The circumstances of the assault at 88mph, a venue on Hobart Place in Civic, in May 2022 “don’t flatter” the 39-year-old, Magistrate James Stewart said at her sentencing.
He said she had been having a night on the town and clearly had far too much alcohol when she tried to use the men’s bathroom.
She was asked to leave by a staff member and there was an altercation between them. The manager arrived, stood between the pair and also asked the woman to leave.
She responded by pushing the manager in the throat, then punched her twice in the mouth and throat. The manager was left with bruising and a cut lip.
“It really doesn’t make sense why a law-abiding person would become violent, and violent towards another woman,” Magistrate Stewart said, noting she had no previous criminal history.
After the woman pleaded guilty to a charge of assault in the ACT Magistrates Court on Wednesday (12 April), her lawyer, Andrew Byrnes from Andrew Byrnes Law Group, said she had been going through “hell” at the time.
He said she’d drunk a large amount of alcohol and had just told her friend about her marital difficulties.
The court heard the woman’s husband was physically and mentally unwell and was reliant on her. She has had to increase the support she provided him and her family due to his illness.
She had also learned he had been having an affair and told her friend on the night of the assault.
Mr Byrnes said her emotional state had deteriorated when the affair was discussed and ultimately asked the court to spare his client a conviction.
“I have tremendous sympathy for this defendant,” Magistrate Stewart said when considering the issue.
“It is easy to understand how distressed she would have been and how the infidelity would have been a slap in her face.”
However, he said he could not see how he could allow a non-conviction order as the assault had been too serious and a working member of the public had been injured “for no reason”.
A non-conviction order would send “a terrible message to the community”, he said.
“You simply can’t assault people and walk away scot-free, no matter what your personal circumstances are,” Magistrate Stewart told her.

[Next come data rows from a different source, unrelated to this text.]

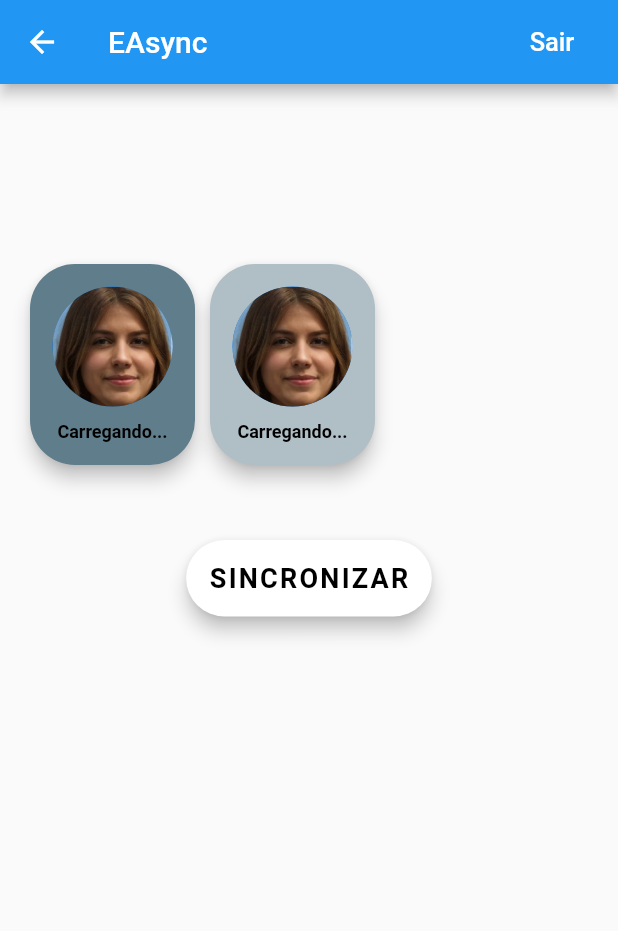
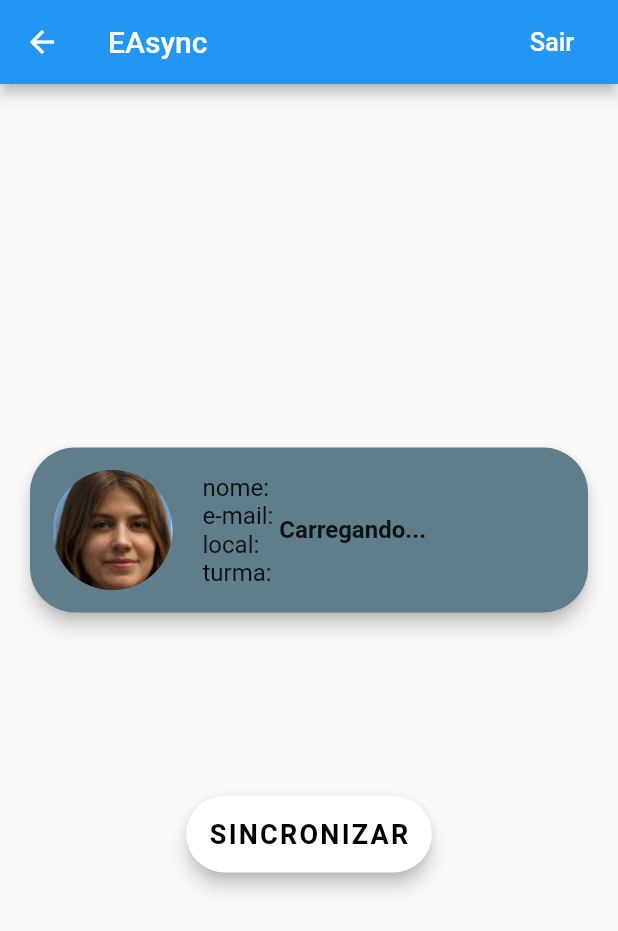
Before and after one commit to vitordullens/EAsync, a Flutter app: the HomeScreen screen opened directly, on a phone screen of 412 x 824 dp. Shown: the top 931 px of the screen. Run offline on Flutter 3.47's test engine with Material 2 defaults, Android fonts, the phone set to English and light mode, and no system bars; accounts and stored records are empty; Roboto replaces fonts that are missing (OpenSans).

Commit message:
Changes in home screen

```diff
--- a/lib/screens/home_screen.dart
+++ b/lib/screens/home_screen.dart
@@ -115,9 +115,7 @@ class _HomeScreenState extends State<HomeScreen> {
           ),
           width: double.infinity,
           child: Column(
-            crossAxisAlignment: CrossAxisAlignment.center,
-            children: <Widget>[
-              Row(
+            mainAxisAlignment: MainAxisAlignment.spaceEvenly,
             crossAxisAlignment: CrossAxisAlignment.center,
             children: <Widget>[
               RaisedButton(
@@ -136,64 +134,35 @@ class _HomeScreenState extends State<HomeScreen> {
                   ).then(onGoBack);
                 },
                 color: Colors.blueGrey,
-                    child: Column(children: <Widget>[
+                child: Row(children: <Widget>[
                   CircleAvatar(
                       radius: 40,
-                          backgroundImage:
-                              AssetImage('assets/images/profile.png')),
-                      SizedBox(height: 10.0),
+                      backgroundImage: AssetImage('assets/images/profile.png')),
+                  SizedBox(width: 20.0),
+                  Column(
+                    children: <Widget>[
+                      Text(
+                        "nome: \ne-mail: \nlocal: \nturma: ",
+                        style: TextStyle(
+                            fontSize: 16, fontWeight: FontWeight.normal),
+                      ),
+                    ],
+                  ),
+                  Column(
+                    children: <Widget>[
                       Text(
                         user == null
                             ? 'Carregando...'
-                            : 'Nome: ${user['nome']}\nE-mail: ${user['email']}\nLocal: ${user['cidade']}, ${user['pais']}\nTurma: ${user['serie']} - ${user['turma']}',
-                        textAlign: TextAlign.start,
+                            : '${user['nome']}\n${user['email']}\n${user['cidade']}, ${user['pais']}\n${user['serie']} - ${user['turma']}',
                         style: TextStyle(
-                          color: Colors.black,
-                          fontSize: 12,
+                          fontSize: 16,
                           fontWeight: FontWeight.bold,
                         ),
                       ),
-                    ]),
-                  ),
-                  SizedBox(width: 10.0),
-                  RaisedButton(
-                    elevation: 5.0,
-                    padding: EdgeInsets.all(15.0),
-                    shape: RoundedRectangleBorder(
-                      borderRadius: BorderRadius.circular(30.0),
-                    ),
-                    onPressed: () {
-                      Navigator.push(
-                        context,
-                        MaterialPageRoute(
-                            builder: (context) => ProfileScreen(
-                                  user: user,
-                                )),
-                      ).then(onGoBack);
-                    },
-                    color: Colors.blueGrey[200],
-                    child: Column(children: <Widget>[
-                      CircleAvatar(
-                          radius: 40,
-                          backgroundImage:
-                              AssetImage('assets/images/profile.png')),
-                      SizedBox(height: 10.0),
-                      Text(
-                        user == null
-                            ? 'Carregando...'
-                            : 'Nome: ${user['nome']}\nE-mail: ${user['email']}\nLocal: ${user['cidade']}, ${user['pais']}\nTurma: ${user['serie']} - ${user['turma']}',
-                        textAlign: TextAlign.start,
-                        style: TextStyle(
-                          color: Colors.black,
-                          fontSize: 12,
-                          fontWeight: FontWeight.bold,
-                        ),
+                    ],
                   ),
                 ]),
               ),
-                ],
-              ),
-              SizedBox(height: 50.0),
               RaisedButton(
                 elevation: 5.0,
                 onPressed: () => {},
```
Lines whose indentation alone changed are shown as unchanged.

The woman, whom Region has chosen not to name, was convicted and sentenced to a 12-month good behaviour order with 75 hours of community service.
Always a rip off View